Fee Free. Members only. Registration required as seating is limited.



The Director's Lecture Series is a benefit of membership. Become a member of the Friends of the Arnold Arboretum.
Botany Blast: Viburnums

Botany Blast: Viburnums

Wendy Clement, PhD, Associate Professor of Biology, The College of New Jersey, and Visiting Scholar, Arnold Arboretum of Harvard University
1 Session: Tuesday, February 4, 6:30–7:30pm
Location: Hunnewell Building

Viburnum species range in size from small to large shrubs, and even to small trees. They can be evergreen, semi-evergreen, or deciduous and display a variety of leaf shapes and flower forms. Join Wendy Clement for an overview of temperate viburnum species to get a better understanding of their forms, function, and growth characteristics that develop across the seasons. Botany Blasts are directed towards our citizen scientist Tree Spotters, but are open to all.

As of January 2020, the Arnold Arboretum maintains a compelling collection of viburnums: 292 plants from 159 accessions, representing 77 different taxa. With sixty-five percent of the accessions hailing from wild populations and several taxa of conservation concern, the Arboretum is a destination for researchers and enthusiasts of the genus.

Fee Free, but registration requested

Register at my.arboretum.harvard.edu or call 617-384-5277.

A Rose is a Rose: The Art of Botanical Prose

A Rose is a Rose: The Art of Botanical Prose
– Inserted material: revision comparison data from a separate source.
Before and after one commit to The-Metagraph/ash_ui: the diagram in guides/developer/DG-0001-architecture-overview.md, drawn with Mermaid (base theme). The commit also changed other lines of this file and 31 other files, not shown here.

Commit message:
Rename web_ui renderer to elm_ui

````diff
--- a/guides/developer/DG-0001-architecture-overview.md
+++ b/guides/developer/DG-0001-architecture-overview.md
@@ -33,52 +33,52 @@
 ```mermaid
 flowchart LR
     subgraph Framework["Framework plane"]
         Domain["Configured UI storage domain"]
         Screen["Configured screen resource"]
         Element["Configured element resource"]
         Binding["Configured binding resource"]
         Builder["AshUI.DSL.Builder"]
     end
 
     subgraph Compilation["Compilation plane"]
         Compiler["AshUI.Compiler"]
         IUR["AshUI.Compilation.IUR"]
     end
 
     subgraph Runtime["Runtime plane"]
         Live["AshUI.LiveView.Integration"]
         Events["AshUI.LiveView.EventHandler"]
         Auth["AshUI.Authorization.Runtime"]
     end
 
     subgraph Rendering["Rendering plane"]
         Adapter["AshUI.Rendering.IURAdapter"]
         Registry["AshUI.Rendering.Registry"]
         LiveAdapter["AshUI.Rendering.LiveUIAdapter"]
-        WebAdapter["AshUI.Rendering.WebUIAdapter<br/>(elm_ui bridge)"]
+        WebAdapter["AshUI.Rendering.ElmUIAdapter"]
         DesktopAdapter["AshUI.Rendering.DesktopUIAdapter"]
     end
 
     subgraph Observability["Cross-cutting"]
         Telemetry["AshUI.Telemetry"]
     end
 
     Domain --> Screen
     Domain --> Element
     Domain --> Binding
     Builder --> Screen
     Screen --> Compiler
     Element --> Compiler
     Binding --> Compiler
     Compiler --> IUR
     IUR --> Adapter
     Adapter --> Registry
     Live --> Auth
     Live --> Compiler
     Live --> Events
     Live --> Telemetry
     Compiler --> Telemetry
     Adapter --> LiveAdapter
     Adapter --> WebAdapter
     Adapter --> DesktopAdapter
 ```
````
Jonathan Damery, Associate Editor of Arnoldia, Arnold Arboretum

1 Session: Thursday, February 6, 2:00–3:30pm

Jonathan Damery
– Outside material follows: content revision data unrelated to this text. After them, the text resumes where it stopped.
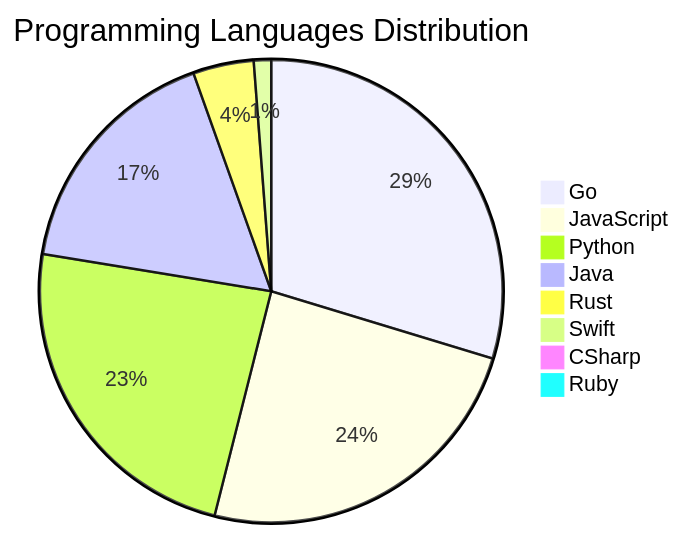
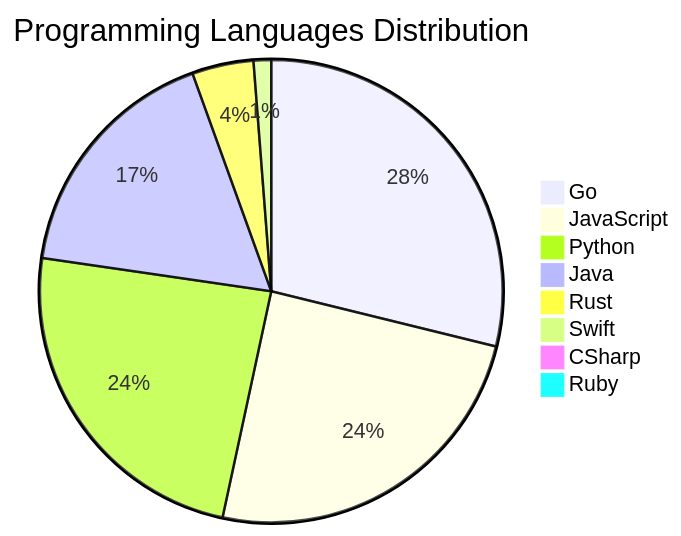
One commit to Derrick-MUGISHA/github-activity-bot changed the diagram in README.md. Above: the diagram before and after it, drawn with Mermaid. The commit also changed other lines of this file and 4 other files, not shown here.

````diff
--- a/README.md
+++ b/README.md
@@ -209,11 +209,11 @@
 ```mermaid
 pie title Programming Languages Distribution
-    "Go" : 49
+    "Go" : 47
     "JavaScript" : 40
     "Python" : 39
     "Java" : 28
     "Rust" : 7
     "Swift" : 2
     "CSharp" : 1
     "Ruby" : 1
 ```
````
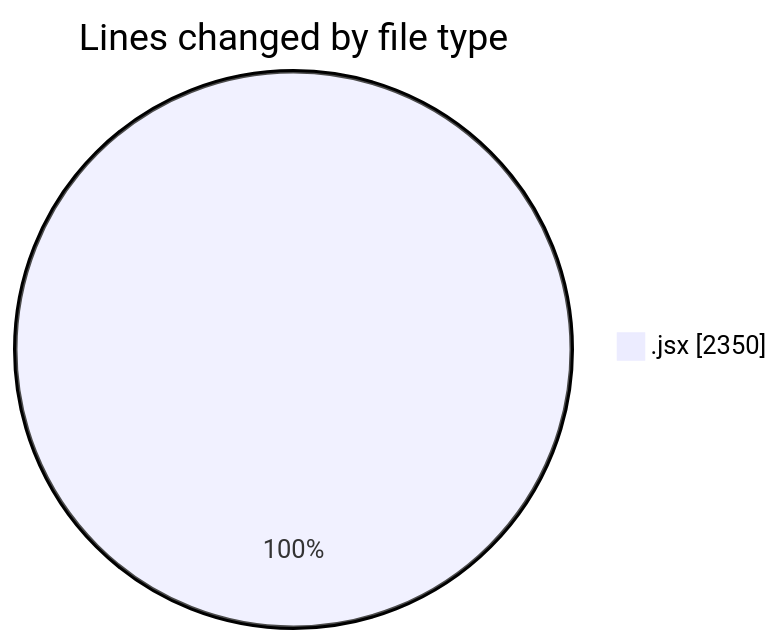
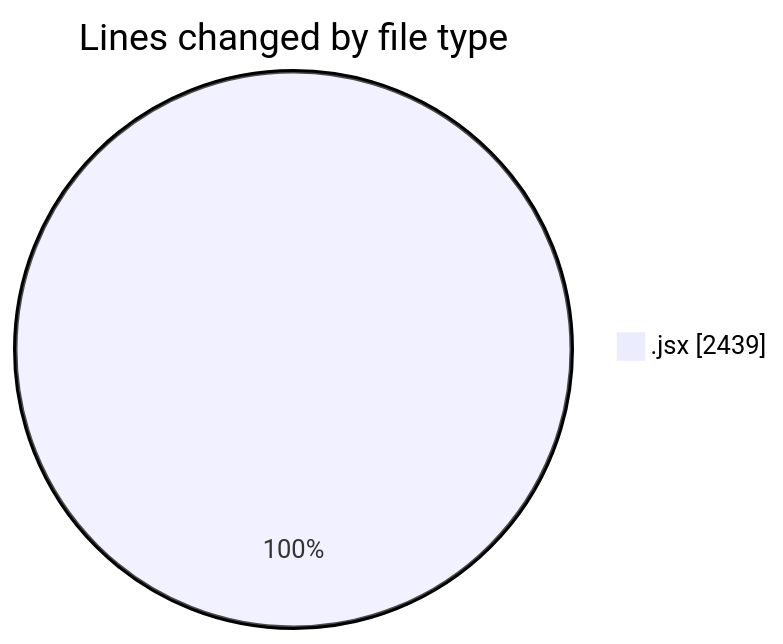
The first of 2 diagrams in 2025-05-14/argos-dev/README.md (nxtqubesakshisongat/code-tracking), drawn with Mermaid before and after one commit. The commit also changed other lines of this file and 1 other file, not shown here.

````diff
--- a/2025-05-14/argos-dev/README.md
+++ b/2025-05-14/argos-dev/README.md
@@ -24,5 +24,5 @@
 ```mermaid
 pie showData
 title Lines changed by file type
-".jsx" : 2350
+".jsx" : 2439
 ```
````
Attention gardeners, readers, and writers! Come in from the cold for an afternoon as delightful as a spring garden. Jonathan Damery, the associate editor for Arnoldia, will provide an enlivening and breathtaking tour of the artistry found in horticultural and botanical reference books. Bask in the profound eloquence of even the most exhaustive of botanical descriptions. Often cloaked in scholarly tomes, these compositions boast opinion, passion, simply gorgeous wordsmithing, and even intrigue, in some cases.


Fee $5 member, $10 nonmember
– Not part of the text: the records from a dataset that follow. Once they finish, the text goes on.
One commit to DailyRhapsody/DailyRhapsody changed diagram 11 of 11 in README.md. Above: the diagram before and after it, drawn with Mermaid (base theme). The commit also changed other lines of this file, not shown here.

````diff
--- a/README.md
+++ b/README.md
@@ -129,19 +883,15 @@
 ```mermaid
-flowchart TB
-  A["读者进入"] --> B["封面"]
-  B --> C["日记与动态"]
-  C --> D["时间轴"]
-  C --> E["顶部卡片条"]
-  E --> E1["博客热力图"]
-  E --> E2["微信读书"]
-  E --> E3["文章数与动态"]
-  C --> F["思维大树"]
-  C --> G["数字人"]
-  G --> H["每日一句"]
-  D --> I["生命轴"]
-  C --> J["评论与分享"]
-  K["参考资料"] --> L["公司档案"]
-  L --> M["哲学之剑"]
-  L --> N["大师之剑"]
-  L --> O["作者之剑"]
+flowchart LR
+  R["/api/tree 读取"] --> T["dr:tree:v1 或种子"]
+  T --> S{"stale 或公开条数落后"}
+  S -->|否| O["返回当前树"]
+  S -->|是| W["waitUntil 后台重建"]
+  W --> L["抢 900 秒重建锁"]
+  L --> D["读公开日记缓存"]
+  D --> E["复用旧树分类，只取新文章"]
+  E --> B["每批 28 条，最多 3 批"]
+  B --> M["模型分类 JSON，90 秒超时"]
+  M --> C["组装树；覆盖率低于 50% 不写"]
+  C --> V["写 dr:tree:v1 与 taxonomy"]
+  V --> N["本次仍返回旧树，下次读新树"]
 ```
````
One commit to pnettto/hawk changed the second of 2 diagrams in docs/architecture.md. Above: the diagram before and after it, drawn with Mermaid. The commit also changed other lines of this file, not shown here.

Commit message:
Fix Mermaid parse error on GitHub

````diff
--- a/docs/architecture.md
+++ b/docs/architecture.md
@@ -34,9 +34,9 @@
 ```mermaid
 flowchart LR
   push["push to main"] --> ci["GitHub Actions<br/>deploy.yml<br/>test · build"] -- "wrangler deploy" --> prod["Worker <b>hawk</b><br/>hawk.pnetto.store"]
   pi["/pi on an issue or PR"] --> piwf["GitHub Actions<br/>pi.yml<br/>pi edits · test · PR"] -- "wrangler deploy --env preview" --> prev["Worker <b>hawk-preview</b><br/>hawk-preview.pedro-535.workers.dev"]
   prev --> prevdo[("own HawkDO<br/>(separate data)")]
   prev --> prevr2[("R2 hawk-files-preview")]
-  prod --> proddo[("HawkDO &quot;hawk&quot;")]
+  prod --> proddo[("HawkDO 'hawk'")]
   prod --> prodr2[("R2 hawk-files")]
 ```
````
Register at my.arboretum.harvard.edu or call 617-384-5277.

Flower Dissection for Tree Spotters

Flower Dissection for Tree Spotters

Ana Maria Caballero McGuire, Nature Education Specialist, Arnold Arboretum
Select 1: Mon, February 10, 2:00–3:30pm or Tue, February 11, 6:15–7:45pm
Location: Hunnewell Building
Have you really looked at a flower lately? After sketching and dissecting flowers, we will use stereo microscopes to look at the floral structures hidden within, learning to recognize them across a variety of flower forms. Registration is limited to Tree Spotters until January 28, after which time available spaces with be offered to the public. Limited to 20 per session.
Free for Tree Spotters